- Task instructions -
Of the entries that follow, how many lines hold the string "footer"? Write the number and nothing more.

[Web page edit records]
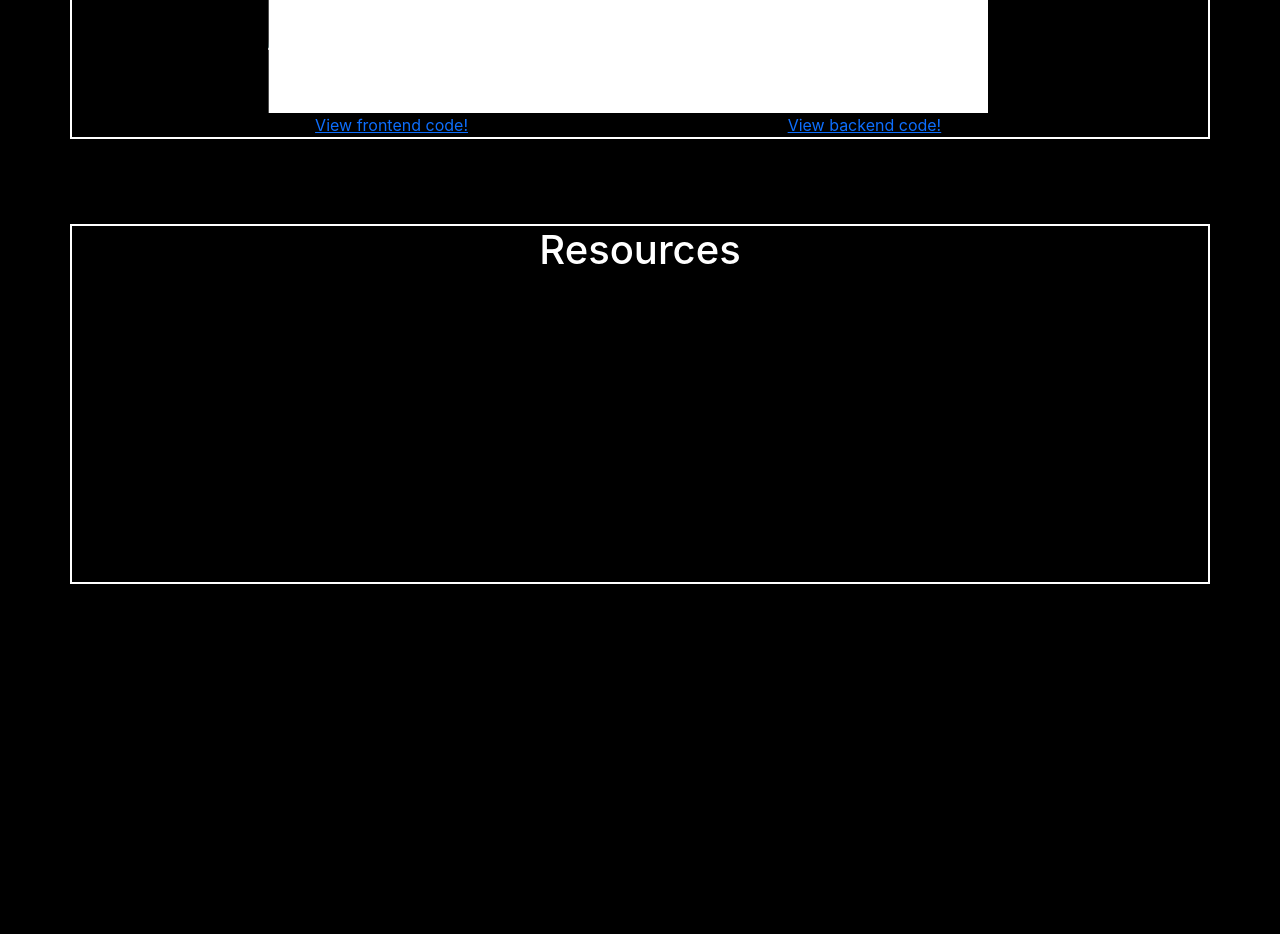
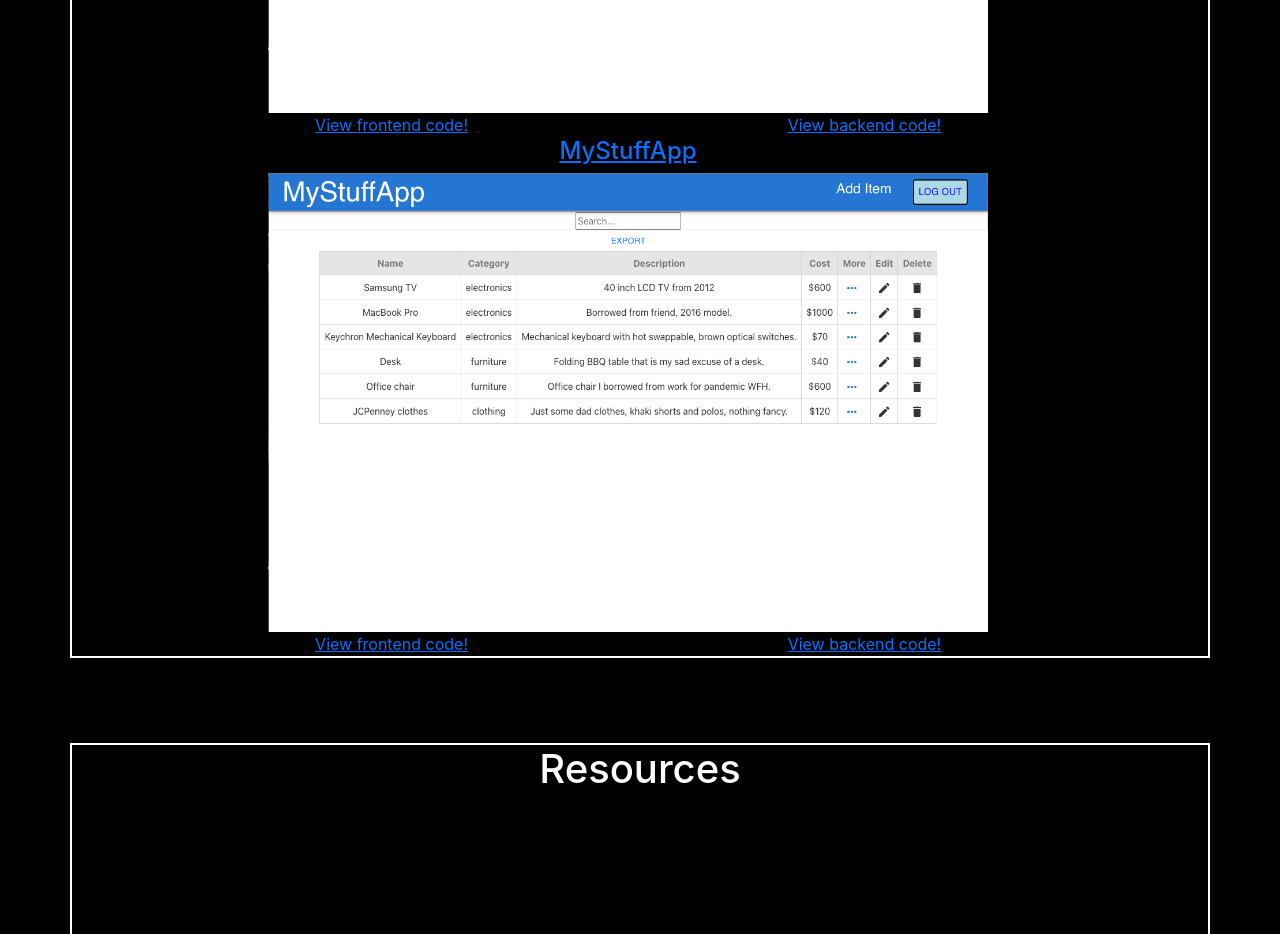
Before and after one commit to edwarmak/portfolio_final, a React (Create React App) app: page / in a window 1280 px wide. Shown: the part 1980-2914 px from the top of the page. Before the commit the page ends 2564 px from the top, so only its background shows below. Built offline with nearby package versions, Linux system fonts and the light colour scheme.

Commit message:
heroku push

```diff
--- a/src/App.js
+++ b/src/App.js
@@ -67,6 +67,12 @@ const App = () => {
               <a className="col-4" href="https://github.com/kdutile/project_4-frontend">View frontend code!</a>
               <a className="col-4" href="https://github.com/kdutile/project_4_backend">View backend code!</a>
           </div>
+          <div className="container-sm row justify-content-evenly">
+            <h4 className="col-4"><a href="https://mystuff-security-app.netlify.app/">MyStuffApp</a></h4>
+              <img src={mystuffapp} className="project-img"></img>
+              <a className="col-4" href="https://github.com/kdutile/project_4-frontend">View frontend code!</a>
+              <a className="col-4" href="https://github.com/kdutile/project_4_backend">View backend code!</a>
+          </div>
       </div>
 
       <div id="Resources" className="container-sm">
```
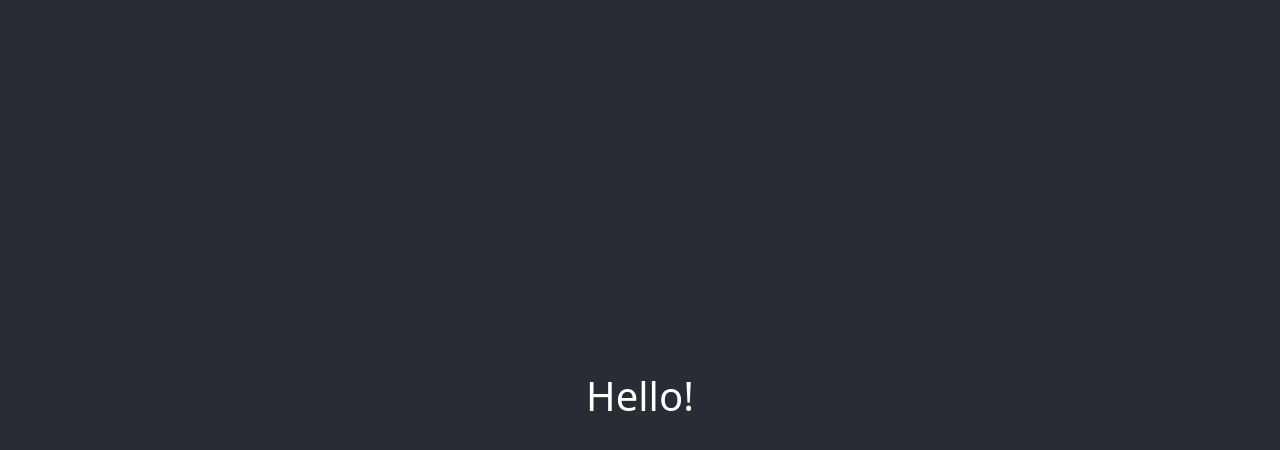
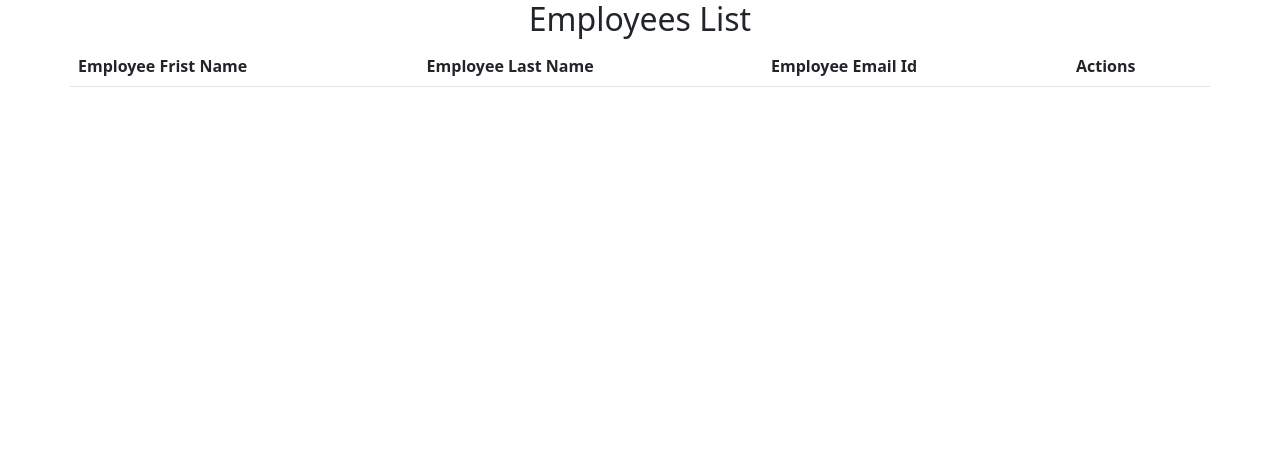
Before and after one commit to mikseros/employee-management-system-front-react, a React (Create React App) app: page / in a window 1280 px wide. Shown: the top 450 px of the page. Built offline with nearby package versions, Linux system fonts and the light colour scheme.

Commit message:
List of Employees component created & implemented

```diff
--- a/src/App.js
+++ b/src/App.js
@@ -1,12 +1,10 @@
-import logo from './logo.svg';
 import './App.css';
+import ListEmployeeComponent from './components/ListEmployeeComponent';
 
 function App() {
   return (
-    <div className="App">
-      <header className="App-header">
-        <h1> Hello! </h1>
-      </header>
+    <div className="container">
+      <ListEmployeeComponent />
     </div>
   );
 }
--- /dev/null
+++ b/src/components/ListEmployeeComponent.jsx
@@ -0,0 +1,47 @@
+import React, { Component } from 'react';
+
+class ListEmployeeComponent extends Component {
+  constructor(props) {
+    super(props)
+
+    this.state = {
+        employees: []
+    }
+  }
+
+  render() {
+    return (
+      <div>
+        <h2 className='text-center'>Employees List</h2>
+        <div className='row'>
+          <table className='table table-striped table bordered'>
+            <thead>
+              <tr>
+                <th> Employee Frist Name</th>
+                <th> Employee Last Name</th>
+                <th> Employee Email Id</th>
+                <th> Actions</th>
+              </tr>
+            </thead>
+
+            <tbody>
+              {
+                this.state.employees.map(
+                  employee =>
+                  <tr key = {employee.id}>
+                    <td> { employee.firstName} </td>
+                    <td> { employee.lastName } </td>
+                    <td> { employee.emailId } </td>
+                  </tr>
+                )
+              }
+            </tbody>
+          </table>
+        </div>
+
+      </div>
+    );
+  }
+}
+
+export default ListEmployeeComponent;
```
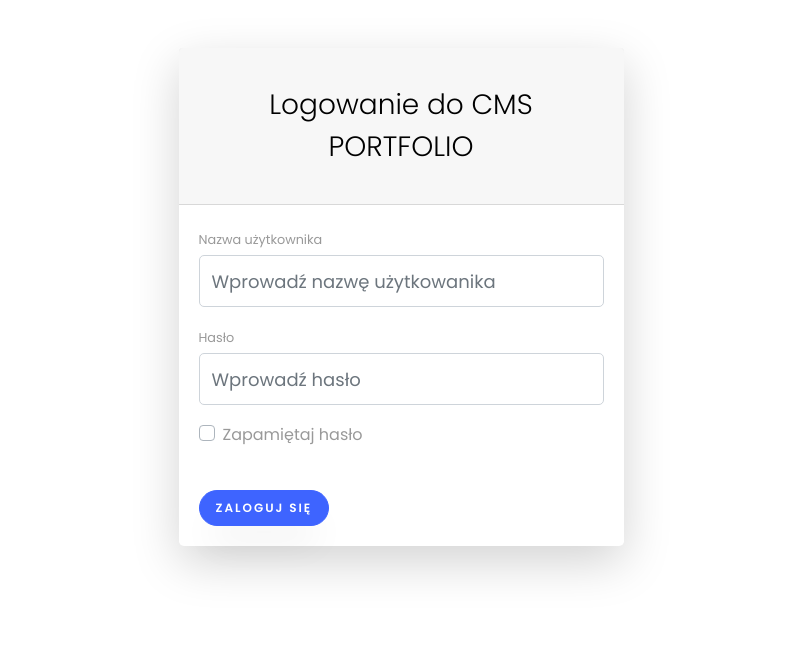
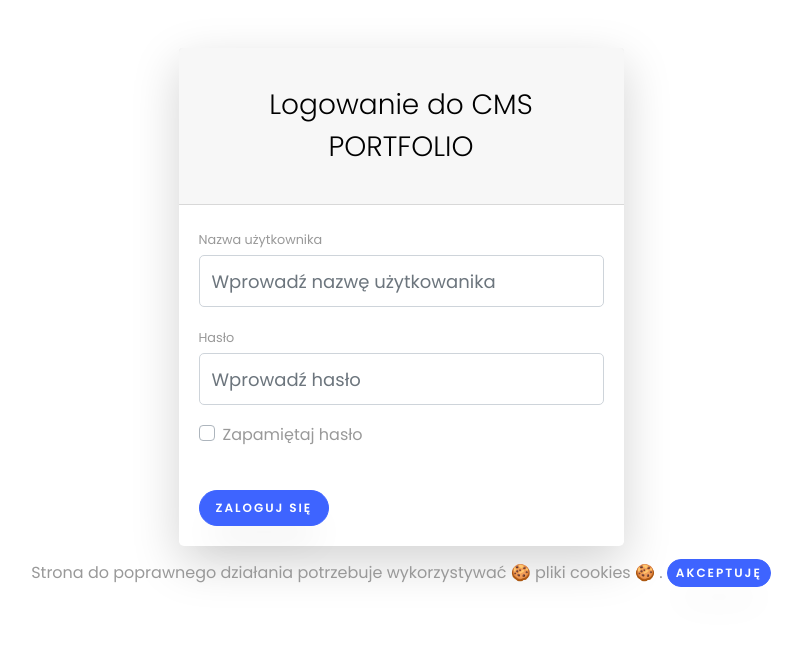
Before and after one commit to HandofSeth/myportfolio, a Symfony app: template templates/security/login.html.twig in a window 1280 px wide. Shown: the top 661 px of the page, without its empty margins (239-1041 px from the left). Run offline with Twig, Linux system fonts and the light colour scheme; the template is opened without the code that fills it, so the values that code supplies are empty; some libraries are stand-ins or nearby versions.

Commit message:
v1.1.3 fixes...

```diff
--- a/src/Form/ProjectsType.php
+++ b/src/Form/ProjectsType.php
@@ -17,6 +17,7 @@ class ProjectsType extends AbstractType
         $builder
             ->add('name', TextType::class, ['label' => 'Nazwa'])
             ->add('page_path', TextType::class, ['label' => 'Adres strony'])
+            ->add('git_path', TextType::class, ['label' => 'Adres projektu na github'])
             ->add('description', TextType::class, ['label' => 'Opis'])
             ->add('photo_path', FileType::class, [
                 'data_class' => null,
--- a/templates/base.html.twig
+++ b/templates/base.html.twig
@@ -32,6 +32,7 @@
 	</head>
 	<body>
 		{% block body %}{% endblock %}
+		{% include 'inc/cookies.html.twig' %}
 		{% block javascripts %}
 			<script src="{{ asset('assets/js/jquery.min.js')}}"></script>
 			<script src="{{ asset('assets/js/jquery-migrate-3.0.1.min.js')}}"></script>
--- a/templates/baseAdmin.html.twig
+++ b/templates/baseAdmin.html.twig
@@ -107,7 +107,7 @@
 <footer class="py-4 bg-light mt-auto">
 	<div class="container-fluid">
 		<div class="d-flex align-items-center justify-content-between small float-right">
-			<div class="text-muted">Copyright © 2020 All rights reserved by Piotr Zakrzewski</div>
+			<div class="text-muted">Copyright © {{ 'now' | date('Y') }} All rights reserved by Piotr Zakrzewski</div>
 		</div>
 	</div>
 </footer></body>{% block javascripts %}
--- /dev/null
+++ b/templates/inc/cookies.html.twig
@@ -0,0 +1,15 @@
+{% block stylesheets %}
+<link rel="stylesheet" href="https://cdn.jsdelivr.net/gh/Wruczek/Bootstrap-Cookie-Alert@gh-pages/cookiealert.css">
+{% endblock %}
+<!-- START Bootstrap-Cookie-Alert -->
+<div class="alert text-center cookiealert" role="alert">
+	Strona do poprawnego działania potrzebuje wykorzystywać &#x1F36A;  pliki cookies &#x1F36A; .
+	<a href="https://cookiesandyou.com/" target="_blank"></a>
+	<button type="button" class="btn btn-primary btn-sm acceptcookies">
+		Akceptuję
+	</button>
+</div>
+<!-- END Bootstrap-Cookie-Alert -->
+{% block javascripts %}
+<script src="https://cdn.jsdelivr.net/gh/Wruczek/Bootstrap-Cookie-Alert@gh-pages/cookiealert.js"></script>
+{% endblock %}
--- a/templates/footer/footer.html.twig
+++ b/templates/inc/footer.html.twig
@@ -5,8 +5,6 @@
 			<div class="row mb-5">
 				<div class="col-md">
 					<div class="ftco-footer-widget mb-4">
-						<h2 class="ftco-heading-2">O mnie</h2>
-						<p>{{aboutData.description}}</p>
 						<ul class="ftco-footer-social list-unstyled float-md-left float-lft mt-5">
 							<li class="ftco-animate">
 								<a href="https://github.com/piotrzakrzewski89" target="_blank">
@@ -83,7 +81,7 @@
 			<div class="row">
 				<div class="col-md-12 text-center">
 					<p>
-						Copyright &copy; 2020 All rights reserved by Piotr Zakrzewski
+						Copyright &copy; {{ 'now' | date('Y') }} All rights reserved by Piotr Zakrzewski
 					</p>
 				</div>
 			</div>
--- a/templates/main/index.html.twig
+++ b/templates/main/index.html.twig
@@ -158,6 +158,7 @@
 					<h3>
 						<a href="{{ project.pagePath }}" target="_blank">{{project.name}}</a>
 					</h3>
+					<h3><a href="{{ project.gitPath }}" target="_blank">github link</a></h3>
 					<span>{{ project.description}}</span>
 				</div>
 			</div>
@@ -214,4 +215,4 @@
 		</div>
 		{{ form_end(contactForm) }}
 	</div>
-</div></div></div></section>{% include 'footer/footer.html.twig' %}{% endblock %}
+</div></div></div></section>{% include 'inc/footer.html.twig' %}{% endblock %}
--- a/templates/projects/new.html.twig
+++ b/templates/projects/new.html.twig
@@ -11,6 +11,7 @@
 		{{ form_start(projectsForm) }}
 		{{ form_row(projectsForm.name) }}
 		{{ form_row(projectsForm.page_path) }}
+		{{ form_row(projectsForm.git_path) }}
 		{{ form_row(projectsForm.description) }}
 		{% if projectsForm.photo_path.vars.data != NULL %}
 			<img style='width: 440px' src="{{ asset('download/')}}{{ projectsForm.photo_path.vars.data }}">
```
Also changed, not shown: src/Entity/Projects.php (+17 -0 lines).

- Written response -
8